William Topaz McGonagall (March 1825 – 29 September 1902) was an Irish weaver, poet and actor who lived in Scotland. He won notoriety as an extremely bad poet who exhibited no recognition of, or concern for, his peers' opinions of his work. He wrote about 200 poems, including "The Tay Bridge Disaster" and "The Famous Tay Whale", which are widely regarded as some of the worst in English literature. Groups throughout Scotland engaged him to make recitations from his work, and contemporary descriptions of these performances indicate that many listeners were appreciating McGonagall's skill as a comic music hall character. Collections of his verse remain popular, with several volumes available today. McGonagall has been lampooned as the worst poet in British history. The chief criticisms are that he was deaf to poetic metaphor and unable to scan correctly. His only apparent understanding of poetry was his belief that it needed to rhyme. McGonagall's fame stems from the humorous effects these shortcomings are considered to generate in his work. Scholars argue that his inappropriate rhythms, weak vocabulary, and ill-advised imagery combine to make his work amongst the most unintentionally amusing dramatic poetry in the English language. His work is in a long tradition of narrative ballads and verse written and published about great events and tragedies, and widely circulated among the local population as handbills. In an age before radio and television, their voice was one way of communicating important news to an avid public. more…

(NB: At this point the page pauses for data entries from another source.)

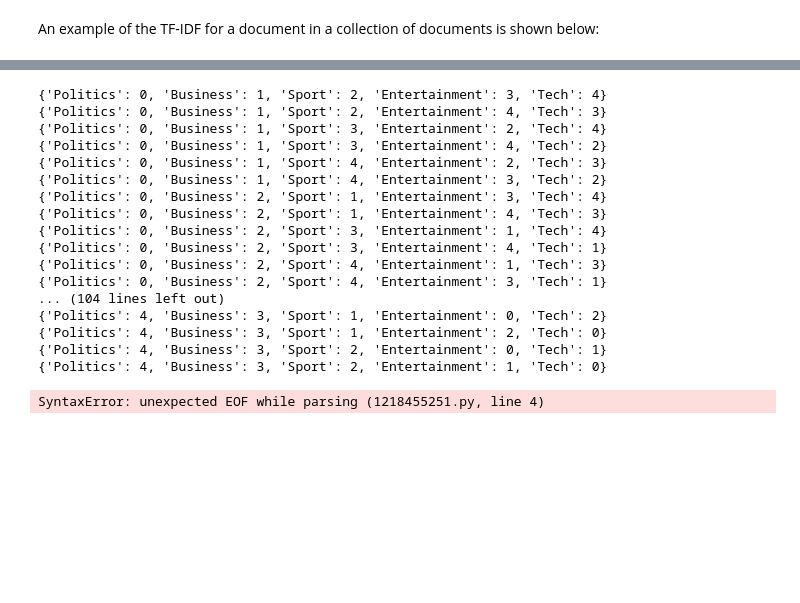
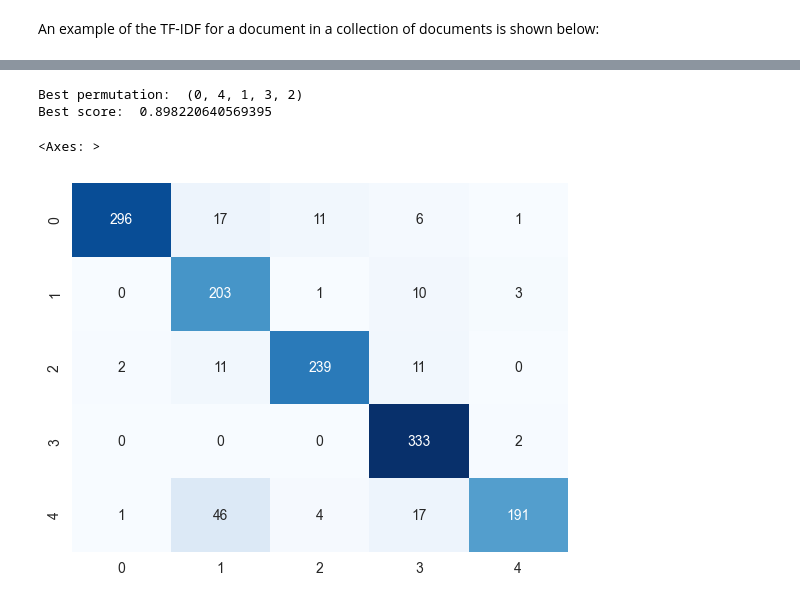
Before and after one commit to JuanDa14Sa/BBC-News-Classification, a Jupyter notebook: bbc_classification.ipynb, the cells around one changed output, grey strips where cells are left out. Cells and saved outputs as stored; diff of their text form; code cells hidden in the pictures; blank space fills up the shorter version.

Commit message:
Label permutation completed-Submission test in progress

```diff
--- a/bbc_classification.ipynb
+++ b/bbc_classification.ipynb
@@ -384,27 +374,0 @@ X_val_nmf = nmf.transform(X_val)
-# %%
-y_pred = np.argmax(X_val_nmf, axis=1)
-labels_num = np.unique(y_pred)
-labels = df_train['Category'].unique()
-from itertools import permutations
-permutations = list(permutations(labels_num))
-for permutation in permutations:
-    p_label_map = {label: int_label for label, int_label in zip(labels, permutation)}
-    print(p_label_map)
-# %% [output]
-{'Politics': 0, 'Business': 1, 'Sport': 2, 'Entertainment': 3, 'Tech': 4}
-{'Politics': 0, 'Business': 1, 'Sport': 2, 'Entertainment': 4, 'Tech': 3}
-{'Politics': 0, 'Business': 1, 'Sport': 3, 'Entertainment': 2, 'Tech': 4}
-{'Politics': 0, 'Business': 1, 'Sport': 3, 'Entertainment': 4, 'Tech': 2}
-{'Politics': 0, 'Business': 1, 'Sport': 4, 'Entertainment': 2, 'Tech': 3}
-{'Politics': 0, 'Business': 1, 'Sport': 4, 'Entertainment': 3, 'Tech': 2}
-{'Politics': 0, 'Business': 2, 'Sport': 1, 'Entertainment': 3, 'Tech': 4}
-{'Politics': 0, 'Business': 2, 'Sport': 1, 'Entertainment': 4, 'Tech': 3}
-{'Politics': 0, 'Business': 2, 'Sport': 3, 'Entertainment': 1, 'Tech': 4}
-{'Politics': 0, 'Business': 2, 'Sport': 3, 'Entertainment': 4, 'Tech': 1}
-{'Politics': 0, 'Business': 2, 'Sport': 4, 'Entertainment': 1, 'Tech': 3}
-{'Politics': 0, 'Business': 2, 'Sport': 4, 'Entertainment': 3, 'Tech': 1}
-... (104 lines left out)
-{'Politics': 4, 'Business': 3, 'Sport': 1, 'Entertainment': 0, 'Tech': 2}
-{'Politics': 4, 'Business': 3, 'Sport': 1, 'Entertainment': 2, 'Tech': 0}
-{'Politics': 4, 'Business': 3, 'Sport': 2, 'Entertainment': 0, 'Tech': 1}
-{'Politics': 4, 'Business': 3, 'Sport': 2, 'Entertainment': 1, 'Tech': 0}
@@ -414,7 +375,37 @@ def custom_score_function(y_true, y_pred):
-# %%
-X_val_nmf_df = pd.DataFrame(X_val_nmf, columns=['topic_1', 'topic_2', 'topic_3', 'topic_4', 'topic_5'])
-X_val_nmf_df['true_label'] = df_val['Category'].values
-X_val_nmf_df['predicted_label'] = X_val_nmf_df.iloc[:,:-1].idxmax(axis=1)
-def permute_labels(
-# %% [output]
-SyntaxError: unexpected EOF while parsing (1218455251.py, line 4)
+# %%
+
+def find_best_permutation(W_matrix, y_true,labels=df_train['Target'].unique()):
+    y_pred = np.argmax(W_matrix, axis=1)
+    labels_num = np.unique(y_pred)
+    permutations_list = list(permutations(labels_num))
+    best_score = 0
+    best_permutation = None
+    y_pred_best = None
+
+    for permutation in permutations_list:
+        map_permutation = {int_label: label for label, int_label in zip(labels, permutation)}
+        y_pred_perm = [map_permutation[int_label] for int_label in y_pred]
+        accuracy_score_perm = accuracy_score(y_true['Target'], y_pred_perm)
+
+        if accuracy_score_perm > best_score:
+            best_score = accuracy_score_perm
+            best_permutation = permutation
+            y_pred_best = y_pred_perm
+    return best_permutation, best_score, y_pred_best
+
+def predict(W_matrix, best_permutation):
+    y_pred = np.argmax(W_matrix, axis=1)
+    y_pred_perm = [best_permutation[int_label] for int_label in y_pred]
+    return y_pred_perm
+
+best_permutation, best_score, y_pred_best = find_best_permutation(X_train_nmf, df_train, labels=df_train['Target'].unique())
+print('Best permutation: ', best_permutation)
+print('Best score: ', best_score)
+# %% [output]
+Best permutation:  (0, 4, 1, 3, 2)
+Best score:  0.898220640569395
+# %%
+sns.heatmap(confusion_matrix(df_train['Target'], y_pred_best), annot=True, fmt='d', cmap='Blues', cbar=False)
+# %% [output]
+<Axes: >
+[figure, added]
```
Also changed, not shown: parts of 13 cells of this notebook.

All William Topaz McGonagall poems | William Topaz McGonagall Books

FAVORITE (0 fans)

Discuss this William Topaz McGonagall poem with the community:

0 Comments

    Translation

    Find a translation for this poem in other languages:

    Select another language:

    • - Select -
    • 简体中文 (Chinese - Simplified)
    • 繁體中文 (Chinese - Traditional)
    • Español (Spanish)
    • Esperanto (Esperanto)
    • 日本語 (Japanese)
    • Português (Portuguese)
    • Deutsch (German)
    • العربية (Arabic)
    • Français (French)
    • Русский (Russian)
    • ಕನ್ನಡ (Kannada)
    • 한국어 (Korean)
    • עברית (Hebrew)
    • Gaeilge (Irish)
    • Українська (Ukrainian)
    • اردو (Urdu)
    • Magyar (Hungarian)
    • मानक हिन्दी (Hindi)
    • Indonesia (Indonesian)
    • Italiano (Italian)
    • தமிழ் (Tamil)
    • Türkçe (Turkish)
    • తెలుగు (Telugu)
    • ภาษาไทย (Thai)
    • Tiếng Việt (Vietnamese)
    • Čeština (Czech)
    • Polski (Polish)
    • Bahasa Indonesia (Indonesian)
    • Românește (Romanian)
    • Nederlands (Dutch)
    • Ελληνικά (Greek)
    • Latinum (Latin)
    • Svenska (Swedish)
    • Dansk (Danish)
    • Suomi (Finnish)
    • فارسی (Persian)
    • ייִדיש (Yiddish)
    • հայերեն (Armenian)
    • Norsk (Norwegian)
    • English (English)

    Citation

    Use the citation below to add this poem to your bibliography:

    Style:MLAChicagoAPA

    "Lines in Praise of Professor Blackie" Poetry.com. STANDS4 LLC, 2021. Web. 16 Jun 2021. <https://www.poetry.com/poem/41829/lines-in-praise-of-professor-blackie>.

    We need you!

    Help us build the largest poetry community and poems collection on the web!

    Browse Poetry.com

    Quiz

    Are you a poetry master?

    »
    Who wrote the poem "Still I Rise"?
    • A. Elizabeth Barrett Browning
    • B. Dylan Thomas
    • C. Robert Burns
    • D. Maya Angelou

    Our favorite collection of

    Famous Poets

    »